Indre-et-Loire is a French department in the Center region. This department is mainly known for its many castles and castles. You will find some of them in the list below. If you cycle through the region here, you will imagine yourself in times gone by. The capital of this region is the city of Tours and the Loire runs like a lifeline through this region. The region is also known for its excellent wines and special goat cheeses. It is not for nothing that this department is so popular among Dutch tourists who come to France for the pure France feeling. Indre-et-Loire offers all the ingredients for ‘living like a God in France’.
Top 10 Things to Do in Indre-et-Loire
According to Topschoolsintheusa, Chinon is a medieval town in the southwest of the Indre-et-loire department. The entire old center of the village is still entirely in medieval style, with the castle of Chinon to top it all off. Chinon belonged to the French royal domains from the 12th to 16th centuries. During this period even Jeanne D’arc paid a visit to the village. In memory of this, numerous plaques and a statue can be found in the town center and in the castle of Chinon. A weekly market is held here on Thursdays, mainly large and fruit are sold here.

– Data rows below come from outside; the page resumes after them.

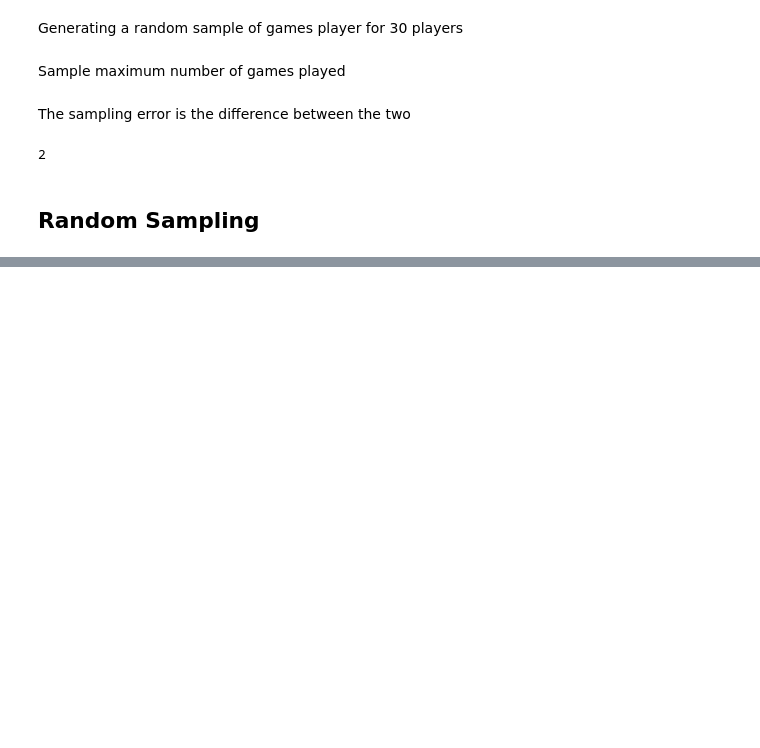
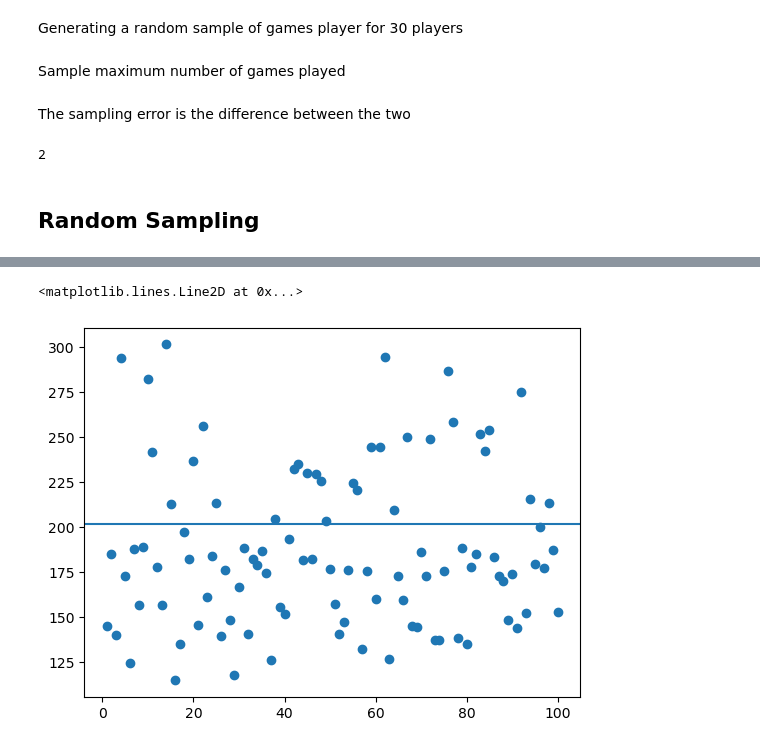
Before and after one commit to castobary/statistics, a Jupyter notebook: 01_module.ipynb, the cells around one changed output, grey strips where cells are left out. Drawn from its saved outputs; the diff is of its cells as text; code cells hidden in the pictures; blank space fills up the shorter version.

```diff
--- a/01_module.ipynb
+++ b/01_module.ipynb
@@ -80,0 +96,11 @@ sampling_error
+# %%
+sample_means = []
+# %%
+population_mean = wnba['PTS'].mean()
+# %%
+for i in range(100):
+    sample = wnba['PTS'].sample(10, random_state=i)
+    sample_means.append(sample.mean())
+# %%
+sample_means = pd.Series(sample_means)
+sample_means.mean()
@@ -80,0 +116,6 @@ sampling_error
+# %%
+plt.scatter(range(1,101), sample_means)
+plt.axhline(population_mean)
+# %% [output]
+<matplotlib.lines.Line2D at 0x...>
+[figure, added]
```
Also changed, not shown: parts of 6 cells of this notebook, 4 other files.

There are also some market stalls with local cheeses and sausages.
#2. Goat cheese
To be precise, the Sainte-Maure de Touraine AOC. This goat cheese is unique for this region and has had the AOC quality mark for several years now. The green-blue mold crust and the stick in the cheese are the most striking external features of this cheese. The cheese is made from raw goat’s milk and then dusted with burnt ash. It tastes best with dark nut bread and a glass of red wine from the region. Of course, several goat cheeses are produced in the region, but this is the most notable.
#3. Castle of Amboise
The castle of Amboise was one of the most beautiful castles in France and was perhaps the most beautiful castle of the Indre-et-loire. The first parts of the Castle were built as early as the eleventh century AD and it was built and renovated until the mid-16th century. During the French Revolution, large parts of the castle were destroyed. Despite several attempts to restore the castle to its former glory, today only a small part of the original castle can be admired.
The region is known for its wines named after the ancient Touraine region. White wine is mainly produced here, but also red, white and sparkling wine to a lesser extent. There are a total of six Appellations in the area, of which the AOC Touraine is the largest. Unlike most areas, the AOC Chinon is best known for its red wines. The white wine here is mainly made from the Chenin Blanc, which contains slightly more acids and can therefore lie a little longer than the average white wine.
#5. Cathedral of Tours
The Cathédrale Saint-Gatien as it is actually called is one of the most beautiful buildings in Tours. The construction of the Catholic cathedral started in the 12th century and was not completed until the middle of the 16th century. Due to this extremely long construction period, the cathedral has become a potpourri of various architectural styles. The best thing about the cathedral are the stained glass windows. Especially the windows in the nave and the rose window at the front are of particularly high quality. The towers of the Cathédrale Saint-Gatien are 87 meters high.
#6. Cycling in the Indre-et-Loire
The best way to discover the region is by bike. There are several routes to drive here and especially along the Loire there are some beautiful routes to cycle. The roads are generally quite good. On the more remote paths, the quality of the cycle path can sometimes deteriorate dramatically, requiring maneuvering between the potholes in the road surface. The areas along the river are relatively flat, but as soon as you go a few kilometers from here it suddenly becomes quite steep. The less experienced cyclist will certainly have to get off the bike for a while. Further from the Loire it is still hilly but not so steep anymore.
Tours is the largest city of the Indre-et-Loire and therefore also has a major regional function. In the city town you will find countless beautiful buildings such as the Saint-Gatien cathedral and the Abbey Church of St. Julien. Besides the ordinary shopping streets, Tours is known for its many markets. More than 30 are held throughout the city during the week. These markets vary from the ordinary fruit and vegetable market to antique and flea markets.On this site:
top 10 sights of Tours
#8. Château de Chenonceau
The Château de Chenonceau is located by the village of Chenonceaux and is over the River Cher. This last fact is one of the most special elements of the castle. Chenonceau dates back to the 15th century and has undergone some changes over the years. By acting smartly and quickly by the then owner, the castle was spared during the French Revolution. In the 18th century, some great writers such as Voltaire and Roussaeu stayed in the castle. Today, the castle and its beautiful gardens can be visited and followed an audio tour.
Loches is a village in the south of the Indre-et-loire on the river Indre. The center of this medieval village can still be admired almost in its entirety in its former glory. The Castle of Loches and the old city gate Porte Royale are among the most special places in the village.
#10. Villandry Castle Villandry
Castle is best known for its impressive gardens. Built in the 16th century on the foundations of an older castle, Villandry is the last Renaissance chateau built in the Loire Valley. The current owner has restored the castle to its original state and created beautiful gardens. The gardens were laid out in the French style of the 14th century and can be visited today.